Investing can feel intimidating and expensive when you don't understand it. Overcomplicating things often leads to bad investment decisions and more lost money.

If you feel overwhelmed by too many choices, the three-fund portfolio could be the right strategy for you. It's a simple, low-cost way to invest for beginners and experienced investors.

Read on to learn how the three-fund portfolio works and how to create one.

What Is the Three-Fund Portfolio?

The concept of the three-fund portfolio was created by John Bogle, founder of Vanguard. It's an investment strategy where your portfolio is made up of just three index funds. This keeps things simple and low risk, while still being diversified.

The typical three-fund portfolio consists of:

  • A U.S. stocks index fund
  • An international stocks index fund
  • A U.S. bonds index fund

Index funds are used because they usually have lower fees than actively managed funds. You can invest in index funds either through ETFs or mutual funds (we'll go over the difference in a bit).

This strategy is ideal for hands-off and beginner investors. There's not much active management needed. You just invest in 3 funds and sit back and let the investments do their thing.

What are index funds?
Index funds are a basket of securities that track a specific market index.

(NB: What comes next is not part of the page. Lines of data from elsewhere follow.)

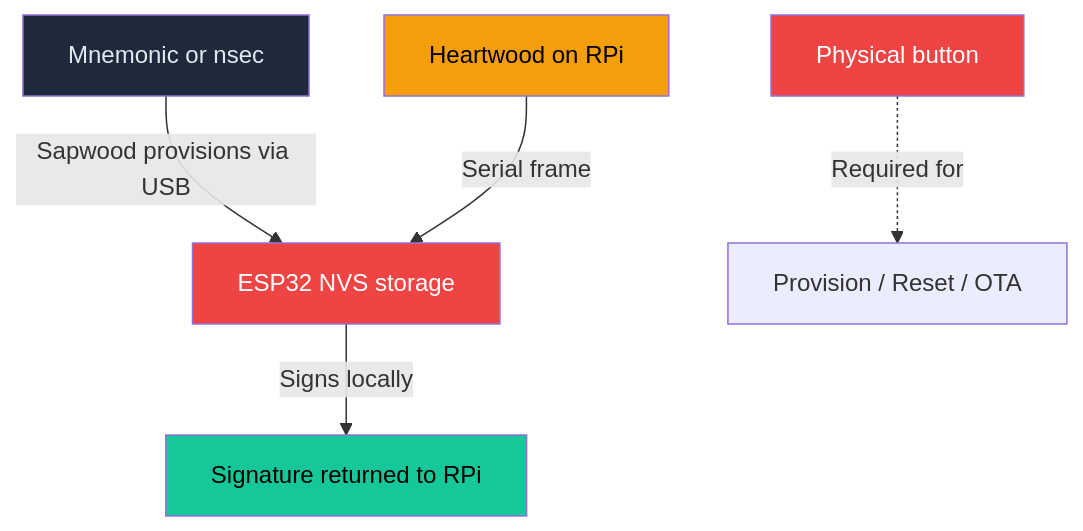
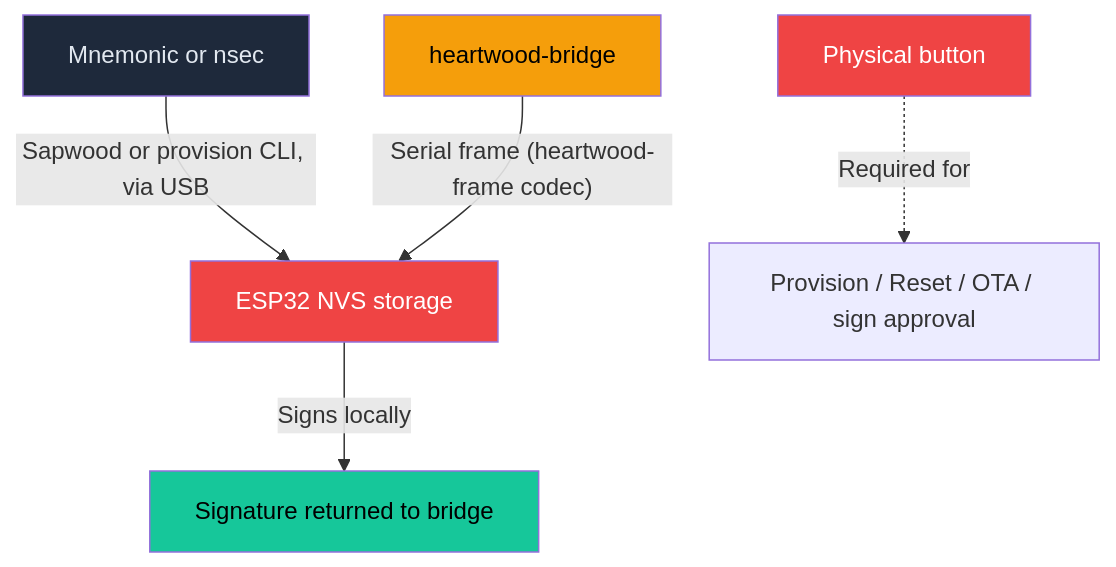
Before and after one commit to forgesworn/heartwood: the fourth of 5 diagrams in docs/ECOSYSTEM.md, drawn with Mermaid. The commit also changed other lines of this file and 5 other files, not shown here.

````diff
--- a/docs/ECOSYSTEM.md
+++ b/docs/ECOSYSTEM.md
@@ -201,13 +166,13 @@
 ```mermaid
 graph TB
-    M["Mnemonic or nsec"] -->|"Sapwood provisions via USB"| ESP["ESP32 NVS storage"]
-    HW["Heartwood on RPi"] -->|"Serial frame"| ESP
-    ESP -->|"Signs locally"| SIG["Signature returned to RPi"]
-    BTN["Physical button"] -.->|"Required for"| PROV["Provision / Reset / OTA"]
+    M["Mnemonic or nsec"] -->|"Sapwood or provision CLI, via USB"| ESP["ESP32 NVS storage"]
+    BR["heartwood-bridge"] -->|"Serial frame (heartwood-frame codec)"| ESP
+    ESP -->|"Signs locally"| SIG["Signature returned to bridge"]
+    BTN["Physical button"] -.->|"Required for"| PROV["Provision / Reset / OTA / sign approval"]
 
     style M fill:#1e293b,color:#e2e8f0
     style ESP fill:#ef4444,color:#fff
-    style HW fill:#f59e0b,color:#000
+    style BR fill:#f59e0b,color:#000
     style SIG fill:#16c79a,color:#000
     style BTN fill:#ef4444,color:#fff
 ```
````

For example, an index fund that tracks the S&P 500 is made up of the 500 largest U.S. companies.

Pros of a Three-Fund Portfolio

Here are 4 reasons why the three-fund portfolio strategy is a good way to invest.

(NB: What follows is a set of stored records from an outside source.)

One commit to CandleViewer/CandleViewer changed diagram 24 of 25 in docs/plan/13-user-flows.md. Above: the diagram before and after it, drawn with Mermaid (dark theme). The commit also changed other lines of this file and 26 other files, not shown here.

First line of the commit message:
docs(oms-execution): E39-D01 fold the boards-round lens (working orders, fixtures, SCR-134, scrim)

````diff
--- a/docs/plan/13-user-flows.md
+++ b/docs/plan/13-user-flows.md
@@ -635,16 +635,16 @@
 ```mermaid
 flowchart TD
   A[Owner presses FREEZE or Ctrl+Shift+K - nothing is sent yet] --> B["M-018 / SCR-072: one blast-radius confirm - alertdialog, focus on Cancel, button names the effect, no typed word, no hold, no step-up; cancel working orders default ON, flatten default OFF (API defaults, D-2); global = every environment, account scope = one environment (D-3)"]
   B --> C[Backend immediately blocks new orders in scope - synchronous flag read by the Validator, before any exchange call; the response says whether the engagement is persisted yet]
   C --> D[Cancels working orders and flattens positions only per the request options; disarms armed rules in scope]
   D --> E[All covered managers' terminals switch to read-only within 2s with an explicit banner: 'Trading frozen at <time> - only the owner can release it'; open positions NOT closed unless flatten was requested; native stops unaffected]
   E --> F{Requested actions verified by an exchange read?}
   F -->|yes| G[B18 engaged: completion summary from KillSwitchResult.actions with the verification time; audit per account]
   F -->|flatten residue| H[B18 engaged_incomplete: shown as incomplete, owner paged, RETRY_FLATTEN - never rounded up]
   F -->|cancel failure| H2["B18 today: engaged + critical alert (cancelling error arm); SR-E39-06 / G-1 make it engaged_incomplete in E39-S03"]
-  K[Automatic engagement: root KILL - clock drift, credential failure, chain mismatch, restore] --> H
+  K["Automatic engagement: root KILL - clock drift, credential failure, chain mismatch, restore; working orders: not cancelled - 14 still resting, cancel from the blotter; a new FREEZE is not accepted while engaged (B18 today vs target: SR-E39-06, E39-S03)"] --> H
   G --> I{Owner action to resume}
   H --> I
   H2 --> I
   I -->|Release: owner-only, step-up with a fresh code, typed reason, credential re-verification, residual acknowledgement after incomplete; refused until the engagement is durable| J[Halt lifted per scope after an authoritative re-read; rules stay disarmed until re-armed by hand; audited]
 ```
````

  1. It's simple.
    You don't have to worry about picking individual company stocks and monitoring their performance. Having just 3 funds makes managing your portfolio incredibly easy.

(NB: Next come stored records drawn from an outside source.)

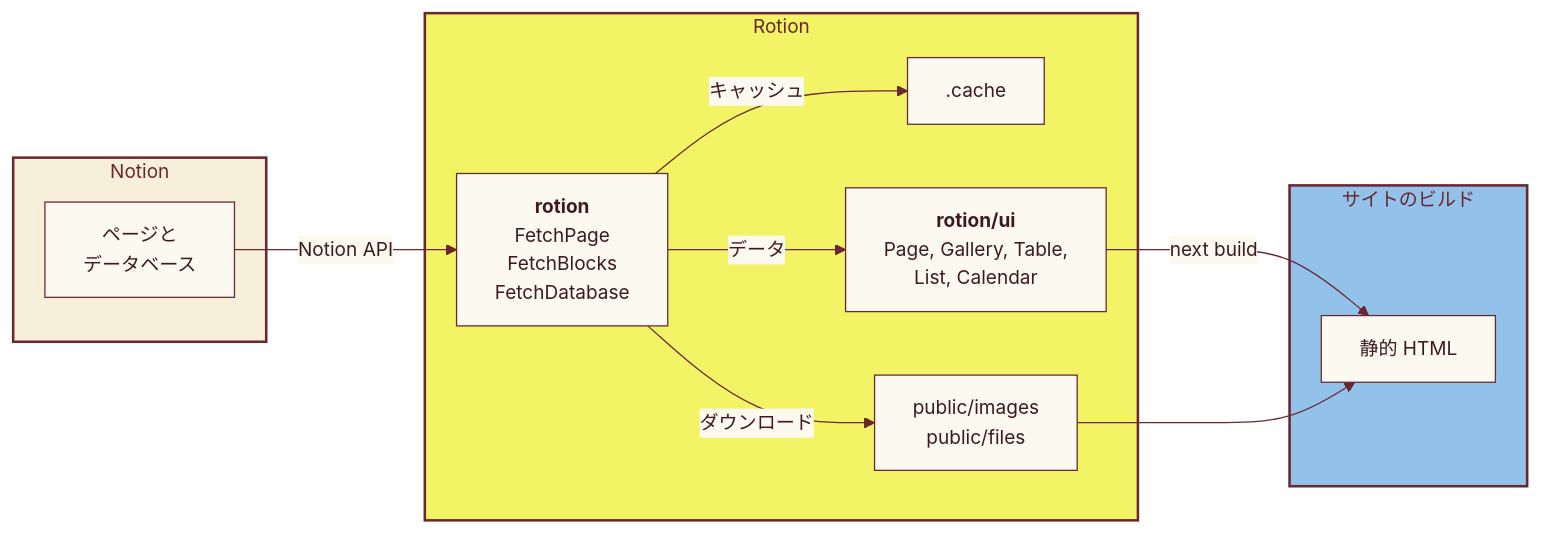
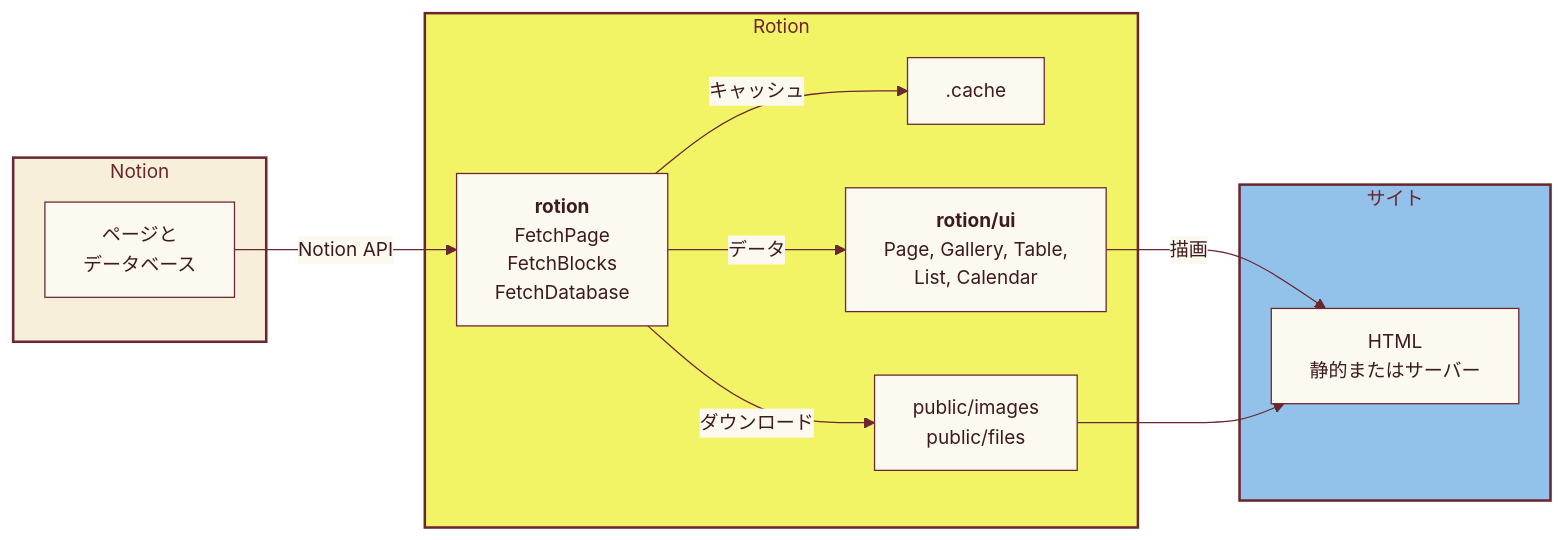
Before and after one commit to linyows/rotion: the diagram in docs/content/ja/index.mdx, drawn with Mermaid. The commit also changed other lines of this file and 14 other files, not shown here.

````diff
--- a/docs/content/ja/index.mdx
+++ b/docs/content/ja/index.mdx
@@ -146,25 +146,25 @@
 ```mermaid
 %%{init: {'theme': 'base', 'themeVariables': {'fontFamily': 'var(--font-sans), var(--font-jp), sans-serif', 'fontSize': '15px', 'primaryColor': '#fcf9f0', 'primaryTextColor': '#3d1a1f', 'primaryBorderColor': '#6a2730', 'lineColor': '#6a2730', 'edgeLabelBackground': '#fcf9f0', 'titleColor': '#6a2730'}}}%%
 flowchart LR
   subgraph N ["Notion"]
     notion["ページと<br/>データベース"]
   end
   subgraph R ["Rotion"]
     fetch["<b>rotion</b><br/>FetchPage<br/>FetchBlocks<br/>FetchDatabase"]
     cache[".cache"]
     files["public/images<br/>public/files"]
     ui["<b>rotion/ui</b><br/>Page, Gallery, Table,<br/>List, Calendar"]
     fetch -->|キャッシュ| cache
     fetch -->|ダウンロード| files
     fetch -->|データ| ui
   end
-  subgraph B ["サイトのビルド"]
-    html["静的 HTML"]
+  subgraph B ["サイト"]
+    html["HTML<br/>静的またはサーバー"]
   end
   notion -->|Notion API| fetch
-  ui -->|next build| html
+  ui -->|描画| html
   files --> html
   style N fill:#f7efda,stroke:#6a2730,stroke-width:2px,color:#6a2730
   style R fill:#f2f465,stroke:#6a2730,stroke-width:2px,color:#6a2730
   style B fill:#92c2ea,stroke:#6a2730,stroke-width:2px,color:#6a2730
 ```
````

  2. Diversification.
    Each fund consists of hundreds of different stocks. And by investing in US stocks, US bonds, and international stocks, you're diversified across different markets and risk levels.

  3. Easy to rebalance.
    With just 3 funds, it's easy to rebalance in order to maintain risk tolerance. Just decide the percentage for each fund (for example, 40% US stocks, 30% global stocks, 30% US bonds), and readjust if your portfolio allocation drifts.

  4. Match market returns.
    Index funds are designed to match a market index (like the S&P 500). It's risky and difficult for DIY investors to try to beat the market. But investing in an index fund guarantees that you match it.

Cons of a Three-Fund Portfolio

Three-fund portfolios are generally a good bet for most people. However, one potential downside is choosing funds with high expense ratios.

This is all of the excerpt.